# EXERCISE DIRECTIONS
The answer must be an exact copy of the entries below, with no images in it.

# EXCERPTED RECORDS
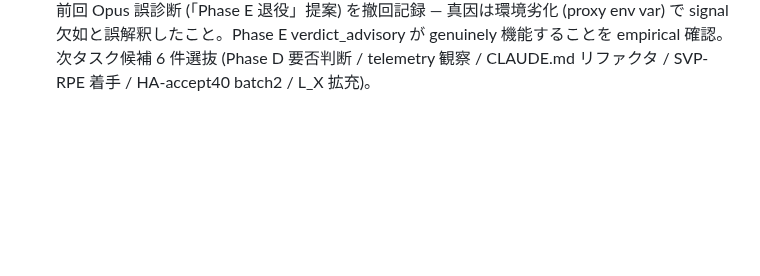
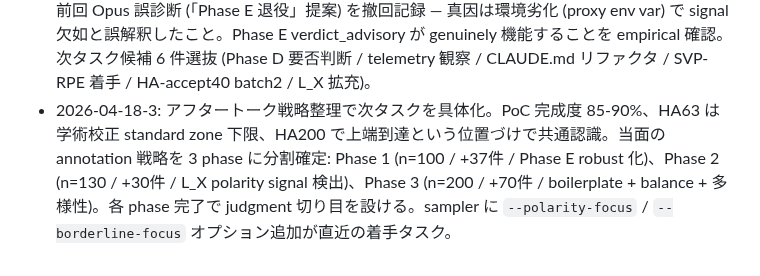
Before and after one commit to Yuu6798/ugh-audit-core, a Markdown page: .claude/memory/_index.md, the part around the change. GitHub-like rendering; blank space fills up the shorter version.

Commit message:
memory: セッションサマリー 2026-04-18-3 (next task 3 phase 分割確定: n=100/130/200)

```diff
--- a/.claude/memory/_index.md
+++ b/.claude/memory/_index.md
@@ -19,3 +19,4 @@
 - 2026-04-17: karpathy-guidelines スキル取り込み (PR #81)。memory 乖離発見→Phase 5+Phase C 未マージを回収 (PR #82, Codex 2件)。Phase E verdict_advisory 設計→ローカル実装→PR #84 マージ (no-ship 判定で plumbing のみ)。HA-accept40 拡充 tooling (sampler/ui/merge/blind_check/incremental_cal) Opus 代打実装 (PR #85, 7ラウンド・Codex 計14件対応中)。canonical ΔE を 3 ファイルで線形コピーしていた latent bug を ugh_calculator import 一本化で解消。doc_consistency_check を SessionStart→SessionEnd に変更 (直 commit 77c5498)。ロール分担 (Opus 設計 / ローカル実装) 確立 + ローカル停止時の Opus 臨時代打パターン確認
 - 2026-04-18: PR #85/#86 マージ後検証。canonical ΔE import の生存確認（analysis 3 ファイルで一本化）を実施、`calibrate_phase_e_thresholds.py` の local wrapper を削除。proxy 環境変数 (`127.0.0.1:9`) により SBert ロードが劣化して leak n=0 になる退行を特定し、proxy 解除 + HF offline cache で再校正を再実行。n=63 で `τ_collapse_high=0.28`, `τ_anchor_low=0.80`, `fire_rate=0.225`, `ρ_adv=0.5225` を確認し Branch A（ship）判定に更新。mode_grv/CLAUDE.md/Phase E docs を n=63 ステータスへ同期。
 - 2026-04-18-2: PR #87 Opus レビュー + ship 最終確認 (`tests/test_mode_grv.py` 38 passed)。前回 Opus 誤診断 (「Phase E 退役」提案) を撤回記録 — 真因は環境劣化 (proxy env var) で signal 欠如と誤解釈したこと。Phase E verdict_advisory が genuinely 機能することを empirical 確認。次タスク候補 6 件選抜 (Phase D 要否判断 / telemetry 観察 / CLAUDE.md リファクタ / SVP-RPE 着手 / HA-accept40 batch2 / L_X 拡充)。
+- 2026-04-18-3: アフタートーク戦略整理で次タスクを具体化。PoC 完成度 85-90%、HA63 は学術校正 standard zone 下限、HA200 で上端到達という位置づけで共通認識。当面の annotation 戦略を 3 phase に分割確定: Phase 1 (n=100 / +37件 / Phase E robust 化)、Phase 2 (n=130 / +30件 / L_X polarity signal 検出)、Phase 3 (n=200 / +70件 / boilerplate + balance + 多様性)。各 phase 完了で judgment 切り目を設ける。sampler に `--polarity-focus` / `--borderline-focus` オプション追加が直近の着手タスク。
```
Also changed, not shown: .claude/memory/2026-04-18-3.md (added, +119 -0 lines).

# SOLUTION TO THE PROBLEM
Before and after one commit to Yuu6798/ugh-audit-core, a Markdown page: .claude/memory/_index.md, the part around the change. GitHub-like rendering; blank space fills up the shorter version.

Commit message:
memory: セッションサマリー 2026-04-18-3 (next task 3 phase 分割確定: n=100/130/200)

```diff
--- a/.claude/memory/_index.md
+++ b/.claude/memory/_index.md
@@ -19,3 +19,4 @@
 - 2026-04-17: karpathy-guidelines スキル取り込み (PR #81)。memory 乖離発見→Phase 5+Phase C 未マージを回収 (PR #82, Codex 2件)。Phase E verdict_advisory 設計→ローカル実装→PR #84 マージ (no-ship 判定で plumbing のみ)。HA-accept40 拡充 tooling (sampler/ui/merge/blind_check/incremental_cal) Opus 代打実装 (PR #85, 7ラウンド・Codex 計14件対応中)。canonical ΔE を 3 ファイルで線形コピーしていた latent bug を ugh_calculator import 一本化で解消。doc_consistency_check を SessionStart→SessionEnd に変更 (直 commit 77c5498)。ロール分担 (Opus 設計 / ローカル実装) 確立 + ローカル停止時の Opus 臨時代打パターン確認
 - 2026-04-18: PR #85/#86 マージ後検証。canonical ΔE import の生存確認（analysis 3 ファイルで一本化）を実施、`calibrate_phase_e_thresholds.py` の local wrapper を削除。proxy 環境変数 (`127.0.0.1:9`) により SBert ロードが劣化して leak n=0 になる退行を特定し、proxy 解除 + HF offline cache で再校正を再実行。n=63 で `τ_collapse_high=0.28`, `τ_anchor_low=0.80`, `fire_rate=0.225`, `ρ_adv=0.5225` を確認し Branch A（ship）判定に更新。mode_grv/CLAUDE.md/Phase E docs を n=63 ステータスへ同期。
 - 2026-04-18-2: PR #87 Opus レビュー + ship 最終確認 (`tests/test_mode_grv.py` 38 passed)。前回 Opus 誤診断 (「Phase E 退役」提案) を撤回記録 — 真因は環境劣化 (proxy env var) で signal 欠如と誤解釈したこと。Phase E verdict_advisory が genuinely 機能することを empirical 確認。次タスク候補 6 件選抜 (Phase D 要否判断 / telemetry 観察 / CLAUDE.md リファクタ / SVP-RPE 着手 / HA-accept40 batch2 / L_X 拡充)。
+- 2026-04-18-3: アフタートーク戦略整理で次タスクを具体化。PoC 完成度 85-90%、HA63 は学術校正 standard zone 下限、HA200 で上端到達という位置づけで共通認識。当面の annotation 戦略を 3 phase に分割確定: Phase 1 (n=100 / +37件 / Phase E robust 化)、Phase 2 (n=130 / +30件 / L_X polarity signal 検出)、Phase 3 (n=200 / +70件 / boilerplate + balance + 多様性)。各 phase 完了で judgment 切り目を設ける。sampler に `--polarity-focus` / `--borderline-focus` オプション追加が直近の着手タスク。
```
Also changed, not shown: .claude/memory/2026-04-18-3.md (added, +119 -0 lines).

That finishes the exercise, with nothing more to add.